April 27, 2020 | Policy Brief

COVID-19 in Egypt

April 27, 2020 | Policy Brief

COVID-19 in Egypt

As political and economic difficulties from COVID-19 challenge the stability of the Egyptian government, Cairo has responded by tightening control – an effort that opposition forces claim is designed to expand authoritarian repression. This dynamic is an extension of a political battle that has been ongoing since the 2013 power struggle that brought President Abdel-Fatah el-Sisi to power.

Situation Overview

Egypt reported its first coronavirus case – also the first in Africa – on February 14. As of April 27, Egyptian authorities have reported 4,782 confirmed cases, including 337 fatalities. It is highly likely that the count is being underreported. The country’s public health infrastructure, much like that throughout the rest of North Africa, lacks depth. The likely discrepancy between Cairo’s numbers and reality was reported by Canadian disease specialists in late March, drawing the ire of the Egyptian government.

Cairo has taken several appropriate steps to contain the pandemic. On March 15, the government announced the closure of all air traffic from its airports, followed by a closure of schools, restaurants, cafes, mosques, and churches. Egypt has since imposed a nationwide curfew, suspended public transportation, and placed a ban on public gatherings for the country’s celebration of spring, Sham an-Nessim. As of April 27, the nightly curfew remains in place but has been pushed back an hour in celebration of Ramadan. Communal prayers are also banned this Ramadan.

COVID-19 in the Greater Middle East

Country Cases Deaths
Turkey 110,130 2,805
Iran 91,472 5,806
Saudi Arabia 18,811 144
Israel 15,466 202
Pakistan 13,909 292
Qatar 11,244 10
UAE 10,349 76
Egypt 4,782 337
Morocco 4,115 161
Algeria 3,382 425
Kuwait 3,288 22
Bahrain 2,708 8
Oman 2,049 10
Iraq 1,820 83
Afghanistan 1,703 57
Tunisia 949 38
Lebanon 710 24
Somalia 480 26
Jordan 449 7
W. Bank & Gaza 342 2
Sudan 275 22
Libya 61 2
Syria 43 3
Yemen 1 0
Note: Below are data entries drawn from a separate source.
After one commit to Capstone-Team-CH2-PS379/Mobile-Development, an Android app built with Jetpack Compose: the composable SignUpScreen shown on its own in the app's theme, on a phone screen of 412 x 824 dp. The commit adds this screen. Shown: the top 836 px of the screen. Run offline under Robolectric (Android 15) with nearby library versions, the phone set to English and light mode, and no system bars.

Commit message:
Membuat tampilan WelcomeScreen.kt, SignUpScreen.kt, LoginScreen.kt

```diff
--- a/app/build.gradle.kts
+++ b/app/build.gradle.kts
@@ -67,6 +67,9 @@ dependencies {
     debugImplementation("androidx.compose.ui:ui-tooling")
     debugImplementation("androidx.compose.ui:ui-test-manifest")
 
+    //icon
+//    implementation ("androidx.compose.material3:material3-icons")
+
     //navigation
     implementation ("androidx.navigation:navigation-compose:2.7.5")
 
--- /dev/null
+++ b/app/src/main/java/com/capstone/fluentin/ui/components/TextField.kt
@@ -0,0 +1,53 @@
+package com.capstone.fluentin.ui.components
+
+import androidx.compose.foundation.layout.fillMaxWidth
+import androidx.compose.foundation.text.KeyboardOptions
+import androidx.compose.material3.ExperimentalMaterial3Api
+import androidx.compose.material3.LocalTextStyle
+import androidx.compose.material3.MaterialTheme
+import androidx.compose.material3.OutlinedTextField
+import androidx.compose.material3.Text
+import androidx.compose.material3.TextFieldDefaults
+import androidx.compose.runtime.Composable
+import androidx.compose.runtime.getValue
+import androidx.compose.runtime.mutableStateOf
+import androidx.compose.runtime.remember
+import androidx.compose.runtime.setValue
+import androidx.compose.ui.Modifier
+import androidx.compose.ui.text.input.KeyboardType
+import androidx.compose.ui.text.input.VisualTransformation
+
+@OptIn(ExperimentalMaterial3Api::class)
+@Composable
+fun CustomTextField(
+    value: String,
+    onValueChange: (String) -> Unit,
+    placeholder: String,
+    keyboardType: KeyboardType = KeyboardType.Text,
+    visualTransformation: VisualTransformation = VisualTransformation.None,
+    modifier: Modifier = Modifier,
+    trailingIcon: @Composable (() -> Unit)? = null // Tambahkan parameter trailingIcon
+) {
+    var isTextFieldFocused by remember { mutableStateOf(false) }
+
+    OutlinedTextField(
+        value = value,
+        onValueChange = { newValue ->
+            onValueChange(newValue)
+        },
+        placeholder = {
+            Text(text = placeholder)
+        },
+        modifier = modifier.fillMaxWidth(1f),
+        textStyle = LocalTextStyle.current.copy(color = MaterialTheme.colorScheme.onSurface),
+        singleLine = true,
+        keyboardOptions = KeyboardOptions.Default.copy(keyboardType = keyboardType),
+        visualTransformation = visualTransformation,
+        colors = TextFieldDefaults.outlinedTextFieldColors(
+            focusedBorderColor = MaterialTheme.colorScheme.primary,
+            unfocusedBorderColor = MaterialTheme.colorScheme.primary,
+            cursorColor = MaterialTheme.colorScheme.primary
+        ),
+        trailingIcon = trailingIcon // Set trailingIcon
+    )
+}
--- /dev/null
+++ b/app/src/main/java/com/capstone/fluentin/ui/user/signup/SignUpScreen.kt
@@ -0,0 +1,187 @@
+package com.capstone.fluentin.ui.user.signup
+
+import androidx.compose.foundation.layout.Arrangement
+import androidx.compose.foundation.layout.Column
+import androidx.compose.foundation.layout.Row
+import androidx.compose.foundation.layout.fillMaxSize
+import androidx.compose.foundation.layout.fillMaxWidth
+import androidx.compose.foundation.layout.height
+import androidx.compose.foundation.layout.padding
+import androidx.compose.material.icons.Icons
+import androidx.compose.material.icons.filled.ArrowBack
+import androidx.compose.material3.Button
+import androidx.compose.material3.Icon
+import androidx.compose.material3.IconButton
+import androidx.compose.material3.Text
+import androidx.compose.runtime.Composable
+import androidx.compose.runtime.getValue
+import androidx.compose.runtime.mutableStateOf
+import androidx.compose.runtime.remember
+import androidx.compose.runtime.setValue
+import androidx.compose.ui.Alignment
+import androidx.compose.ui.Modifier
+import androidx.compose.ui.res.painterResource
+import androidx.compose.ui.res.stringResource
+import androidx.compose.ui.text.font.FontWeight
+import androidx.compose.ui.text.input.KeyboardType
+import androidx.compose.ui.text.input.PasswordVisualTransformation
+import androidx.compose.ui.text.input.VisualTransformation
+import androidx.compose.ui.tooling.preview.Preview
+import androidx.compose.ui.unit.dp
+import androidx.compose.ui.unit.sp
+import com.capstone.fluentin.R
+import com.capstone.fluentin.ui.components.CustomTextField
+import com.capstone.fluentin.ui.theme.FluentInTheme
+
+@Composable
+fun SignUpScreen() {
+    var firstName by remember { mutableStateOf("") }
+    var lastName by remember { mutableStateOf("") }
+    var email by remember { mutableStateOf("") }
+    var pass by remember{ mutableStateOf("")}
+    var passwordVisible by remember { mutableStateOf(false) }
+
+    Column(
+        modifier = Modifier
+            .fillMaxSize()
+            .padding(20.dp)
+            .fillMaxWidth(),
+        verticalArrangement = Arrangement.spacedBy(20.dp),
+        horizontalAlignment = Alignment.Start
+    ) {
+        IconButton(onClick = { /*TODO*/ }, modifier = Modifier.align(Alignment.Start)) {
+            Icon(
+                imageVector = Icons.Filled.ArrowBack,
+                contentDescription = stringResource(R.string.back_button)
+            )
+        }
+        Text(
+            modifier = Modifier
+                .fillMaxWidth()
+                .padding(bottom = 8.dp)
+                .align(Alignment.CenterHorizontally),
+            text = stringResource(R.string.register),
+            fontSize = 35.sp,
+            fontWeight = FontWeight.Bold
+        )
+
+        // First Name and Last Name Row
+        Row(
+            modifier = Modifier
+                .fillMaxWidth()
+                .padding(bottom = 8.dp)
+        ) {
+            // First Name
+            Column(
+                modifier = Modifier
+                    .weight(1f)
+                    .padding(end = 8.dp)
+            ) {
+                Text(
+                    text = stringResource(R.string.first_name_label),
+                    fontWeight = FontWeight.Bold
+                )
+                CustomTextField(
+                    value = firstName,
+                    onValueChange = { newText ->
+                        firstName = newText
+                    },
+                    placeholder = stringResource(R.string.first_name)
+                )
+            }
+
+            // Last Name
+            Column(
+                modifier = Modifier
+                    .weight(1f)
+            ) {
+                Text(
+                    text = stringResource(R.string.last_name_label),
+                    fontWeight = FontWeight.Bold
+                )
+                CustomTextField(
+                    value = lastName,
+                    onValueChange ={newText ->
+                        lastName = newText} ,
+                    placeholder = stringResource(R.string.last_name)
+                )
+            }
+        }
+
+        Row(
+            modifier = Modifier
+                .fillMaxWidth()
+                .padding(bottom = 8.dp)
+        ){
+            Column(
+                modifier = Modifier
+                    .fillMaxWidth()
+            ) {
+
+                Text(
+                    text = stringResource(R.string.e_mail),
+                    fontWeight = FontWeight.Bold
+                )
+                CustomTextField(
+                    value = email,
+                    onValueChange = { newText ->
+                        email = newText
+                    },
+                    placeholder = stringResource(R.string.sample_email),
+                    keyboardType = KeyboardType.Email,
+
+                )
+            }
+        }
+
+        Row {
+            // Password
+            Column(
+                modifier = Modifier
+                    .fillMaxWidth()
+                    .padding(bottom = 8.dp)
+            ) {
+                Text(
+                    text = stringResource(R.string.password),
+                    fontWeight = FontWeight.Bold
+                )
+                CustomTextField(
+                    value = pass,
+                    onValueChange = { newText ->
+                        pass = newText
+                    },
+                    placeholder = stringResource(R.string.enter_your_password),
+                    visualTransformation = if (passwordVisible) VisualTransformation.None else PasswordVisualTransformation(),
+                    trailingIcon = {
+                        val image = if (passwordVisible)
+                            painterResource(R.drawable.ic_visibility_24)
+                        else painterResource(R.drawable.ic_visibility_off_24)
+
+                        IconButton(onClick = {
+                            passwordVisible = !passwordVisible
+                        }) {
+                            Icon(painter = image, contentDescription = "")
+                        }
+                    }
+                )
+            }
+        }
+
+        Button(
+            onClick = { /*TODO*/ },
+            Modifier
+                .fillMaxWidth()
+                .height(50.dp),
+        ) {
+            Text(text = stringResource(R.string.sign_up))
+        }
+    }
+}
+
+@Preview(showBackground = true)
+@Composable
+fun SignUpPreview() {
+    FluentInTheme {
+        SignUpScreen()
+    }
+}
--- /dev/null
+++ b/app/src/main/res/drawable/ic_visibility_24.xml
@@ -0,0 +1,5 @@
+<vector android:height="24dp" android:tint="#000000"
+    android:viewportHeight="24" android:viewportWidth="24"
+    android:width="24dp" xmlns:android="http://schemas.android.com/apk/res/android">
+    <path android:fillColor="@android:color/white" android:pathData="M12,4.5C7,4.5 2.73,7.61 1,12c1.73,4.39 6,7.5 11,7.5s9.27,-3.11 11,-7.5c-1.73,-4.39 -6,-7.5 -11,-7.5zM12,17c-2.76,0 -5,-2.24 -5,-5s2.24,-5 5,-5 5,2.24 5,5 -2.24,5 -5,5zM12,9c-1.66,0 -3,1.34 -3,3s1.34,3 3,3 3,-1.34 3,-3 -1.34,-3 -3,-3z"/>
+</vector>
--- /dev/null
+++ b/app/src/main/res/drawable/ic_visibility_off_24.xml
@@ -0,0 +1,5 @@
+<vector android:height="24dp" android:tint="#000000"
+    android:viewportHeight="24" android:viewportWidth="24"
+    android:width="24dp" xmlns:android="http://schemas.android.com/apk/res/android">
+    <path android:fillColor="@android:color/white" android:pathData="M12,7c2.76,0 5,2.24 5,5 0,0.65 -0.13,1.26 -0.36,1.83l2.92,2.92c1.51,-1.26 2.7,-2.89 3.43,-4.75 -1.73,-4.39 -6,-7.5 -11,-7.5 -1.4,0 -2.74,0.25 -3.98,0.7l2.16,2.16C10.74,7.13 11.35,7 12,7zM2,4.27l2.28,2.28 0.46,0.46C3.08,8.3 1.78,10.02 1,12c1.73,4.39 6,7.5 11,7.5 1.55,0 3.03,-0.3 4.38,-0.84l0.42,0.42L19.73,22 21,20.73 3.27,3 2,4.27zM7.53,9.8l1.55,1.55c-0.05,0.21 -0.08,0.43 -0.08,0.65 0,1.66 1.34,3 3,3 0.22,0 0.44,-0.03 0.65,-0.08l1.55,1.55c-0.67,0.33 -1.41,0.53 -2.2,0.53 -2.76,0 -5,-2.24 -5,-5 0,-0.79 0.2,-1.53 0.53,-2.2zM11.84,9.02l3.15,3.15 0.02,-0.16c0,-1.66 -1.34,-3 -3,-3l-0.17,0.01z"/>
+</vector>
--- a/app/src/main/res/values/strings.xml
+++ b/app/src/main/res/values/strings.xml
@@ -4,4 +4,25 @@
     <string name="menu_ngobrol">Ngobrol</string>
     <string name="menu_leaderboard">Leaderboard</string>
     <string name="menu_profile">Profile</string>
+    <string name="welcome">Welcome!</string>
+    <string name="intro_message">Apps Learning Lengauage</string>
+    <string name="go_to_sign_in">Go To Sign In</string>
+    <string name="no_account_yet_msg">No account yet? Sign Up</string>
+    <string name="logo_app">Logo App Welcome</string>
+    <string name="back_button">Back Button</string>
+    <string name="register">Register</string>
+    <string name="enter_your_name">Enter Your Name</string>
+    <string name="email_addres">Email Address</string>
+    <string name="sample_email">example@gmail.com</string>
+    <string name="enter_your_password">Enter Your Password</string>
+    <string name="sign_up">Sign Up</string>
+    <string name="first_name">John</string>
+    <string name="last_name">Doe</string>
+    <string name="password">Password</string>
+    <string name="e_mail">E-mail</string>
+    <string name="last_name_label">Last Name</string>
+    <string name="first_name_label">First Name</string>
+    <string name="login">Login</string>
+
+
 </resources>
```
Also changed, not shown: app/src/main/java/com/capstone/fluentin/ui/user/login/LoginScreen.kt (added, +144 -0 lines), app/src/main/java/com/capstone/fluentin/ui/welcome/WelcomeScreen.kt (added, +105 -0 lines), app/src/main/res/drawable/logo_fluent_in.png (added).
Source: JHU Coronavirus Resource Center
Data current as of 1:00 PM, April 27, 2020.

Implications

Public protests against stringent public health measures are common worldwide. But in Egypt, there was already significant tension between the government and the political opposition. The Muslim Brotherhood, which has been at odds with the state since Sisi toppled the government of Mohammad Morsi in 2013, has sought to exploit the political and economic crisis.

Anti-government organizations have urged supporters to use COVID-19 as a predicate to fight the state. One Muslim Brotherhood activist based in New York urged infected sympathizers to shake hands with Egyptian soldiers, policemen, judges, and government officials.

Islamists also continue to engage in anti-Christian terror activity. In Cairo, security forces thwarted a planned terrorist attack against the Coptic community, which makes up 10 percent of Egypt’s population and has suffered attacks since the 2011 revolution. The Muslim Brotherhood and other Islamist groups have accused Egypt’s Copts of colluding with the government.

What to Watch for

COVID-19 is hitting the Egyptian economy particularly hard. Tourism, already at historic lows after the tumult of the Arab Spring, is now flatlining. Meanwhile, remittances from Egyptian workers in the Gulf, which have played a key role in Egypt’s relative economic stability since 2017, are set to virtually disappear. Even aid from Saudi Arabia and the United Arab Emirates may dry up as oil prices plummet.

According to NKC African Economics, the Egyptian economy is projected to contract by 1.7 percent in the coming year. That, alongside estimates that nearly 60 percent of Egypt’s population is poor or vulnerable, paint a troubling economic picture that could impact the stability of the Egyptian regime.

A debate over incarceration policies could also undermine political stability. Egypt has the highest incarceration rate in Northern Africa. The prison population of 106,000 (60,000 of whom are political prisoners) is vulnerable to COVID-19. While jails are emptying worldwide, Egypt continues to imprison its most outspoken critics, the majority of which are members of the Muslim Brotherhood. The political battle continues, and the possibility of COVID-19 spreading through prisons threatens to exacerbate the already hostile relations between the Brotherhood and the government.

Philip Kowalski is a research associate at the Foundation for Defense of Democracies (FDD), where he also contributes to FDD’s Center on Military and Political Power (CMPP). For more analysis from Philip and CMPP, please subscribe HERE. Follow Philip on Twitter @philip_kowalski. Follow FDD on Twitter @FDD and @FDD_CMPP. FDD is a Washington, DC-based, nonpartisan research institute focusing on national security and foreign policy.

Issues:

Arab Politics COVID-19 Egypt